China's manufacturing expands in October
Updated: 2014-10-24 07:31
By AMY HE in New York(China Daily USA)
A preliminary reading of China's manufacturing sector showed increased activity in October, which analysts said can temporarily quell fears about China's slowing economy.
The Purchasing Managers Index rose to 50.4 this month — a three-month high — up from the 50.2 final reading for September, according to HSBC Holdings PLC. A PMI above 50 shows expansion; below 50 shows contraction. HSBC released the preliminary monthly gauge on Chinese manufacturing activity for October on Thursday, prior to a final reading that will be given on Nov 3.

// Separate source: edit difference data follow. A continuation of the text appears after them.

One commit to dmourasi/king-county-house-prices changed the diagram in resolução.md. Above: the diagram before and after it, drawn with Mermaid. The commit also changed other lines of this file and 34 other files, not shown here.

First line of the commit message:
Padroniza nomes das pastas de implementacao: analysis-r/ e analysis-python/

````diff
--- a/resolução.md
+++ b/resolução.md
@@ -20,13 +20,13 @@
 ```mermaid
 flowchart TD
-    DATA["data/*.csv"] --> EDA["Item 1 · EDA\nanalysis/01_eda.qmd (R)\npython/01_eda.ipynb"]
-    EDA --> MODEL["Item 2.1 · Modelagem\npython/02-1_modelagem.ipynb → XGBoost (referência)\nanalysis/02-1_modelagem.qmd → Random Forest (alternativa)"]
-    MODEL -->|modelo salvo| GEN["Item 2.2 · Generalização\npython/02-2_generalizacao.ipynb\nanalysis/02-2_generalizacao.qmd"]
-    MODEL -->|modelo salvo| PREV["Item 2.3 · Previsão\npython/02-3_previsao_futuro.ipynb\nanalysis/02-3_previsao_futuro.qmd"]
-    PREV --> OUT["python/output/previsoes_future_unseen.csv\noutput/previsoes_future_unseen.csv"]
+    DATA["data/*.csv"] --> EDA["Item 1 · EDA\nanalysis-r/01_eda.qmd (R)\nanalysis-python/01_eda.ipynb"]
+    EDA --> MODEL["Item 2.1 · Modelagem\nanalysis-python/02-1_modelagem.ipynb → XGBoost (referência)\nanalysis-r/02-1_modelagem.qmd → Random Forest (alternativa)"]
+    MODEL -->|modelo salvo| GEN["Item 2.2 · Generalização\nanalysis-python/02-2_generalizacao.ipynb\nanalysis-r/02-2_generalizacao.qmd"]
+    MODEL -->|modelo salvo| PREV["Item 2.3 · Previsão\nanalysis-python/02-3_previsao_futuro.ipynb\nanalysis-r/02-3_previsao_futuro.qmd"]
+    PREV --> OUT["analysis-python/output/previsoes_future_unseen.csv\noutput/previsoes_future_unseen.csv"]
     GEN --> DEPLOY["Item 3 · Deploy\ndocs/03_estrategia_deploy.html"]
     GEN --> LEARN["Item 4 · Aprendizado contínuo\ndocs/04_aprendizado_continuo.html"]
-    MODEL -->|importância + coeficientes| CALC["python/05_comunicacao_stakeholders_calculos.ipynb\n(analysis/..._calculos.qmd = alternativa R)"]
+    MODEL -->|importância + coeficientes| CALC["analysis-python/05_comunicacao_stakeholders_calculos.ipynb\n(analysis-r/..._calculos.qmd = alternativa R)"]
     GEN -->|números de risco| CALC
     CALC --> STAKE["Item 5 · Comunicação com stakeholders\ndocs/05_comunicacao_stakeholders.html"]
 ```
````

``The PMI data is a positive sign that the slowdown in GDP growth could be stabilizing. If GDP growth were to pick up slightly or even remain stable in the fourth quarter, people will likely be less worried about a hard landing in the short term," said Ryan Rutkowski, China research analyst at the Washington-based Peterson Institute for International Economics.
Qu Hongbin, chief economist at HSBC, said in a statement that while manufacturing likely stabilized in October, the economy continues to ``show signs of insufficient effective demand. This warrants further policy easing and we expect more easing measures on both the monetary as well as fiscal fronts in the months ahead."
Qu said that domestic and external demand "showed some signs of slowing", even though both indices showed expansion. Employment and inventor indices improved as well, he said. HSBC said that Chinese manufacturing output expanded at its slowest rate in five months, decreasing to 50.7 in October from the 51.3 reading in September.
Though the October PMI reading showed expansion, Patrick Chovanec, managing director of Silvercrest Asset Management Group and former business professor at Tsinghua University, cautioned that a temporary expansion doesn't paint a full picture of China's economy.
"People are looking for too quick and easy a rebound, as if the challenges facing China's economy were somehow temporary or superficial. They are not," he told China Daily.
HSBC's preliminary PMI reading come two days after new Chinese government data showed that gross domestic product decreased to 7.3 percent in the third quarter, the slowest in five years.
"The slowdown in China's economy is driven by a structural rebalancing away from one kind of growth, hopefully towards another. Resilient exports — if that is what's happening — can help soften this transition, but won't alter it," said Chovanec.
"For China's economy to get back on a healthy track, it needs to flush out overcapacity and overinvestment in a wide swath of industries. And for that to happen, growth — at least in the short-term — must slow much more than it has," he added.
Chinese premier Li Keqiang said on Tuesday ahead of the APEC Finance Ministers' Meeting in Beijing that the economy's growth has been operating within "a reasonable range" in the first three quarters of the year, and that there is evidence of "positive and profound changes" in the economy.
Dan Rosen, co-founder of research firm Rhodium Group, told China Daily that China has transitioned out of an era where "all that mattered for China was the headline GDP target" and has instead focused on "dealing with the fundamentals of growth in a different way."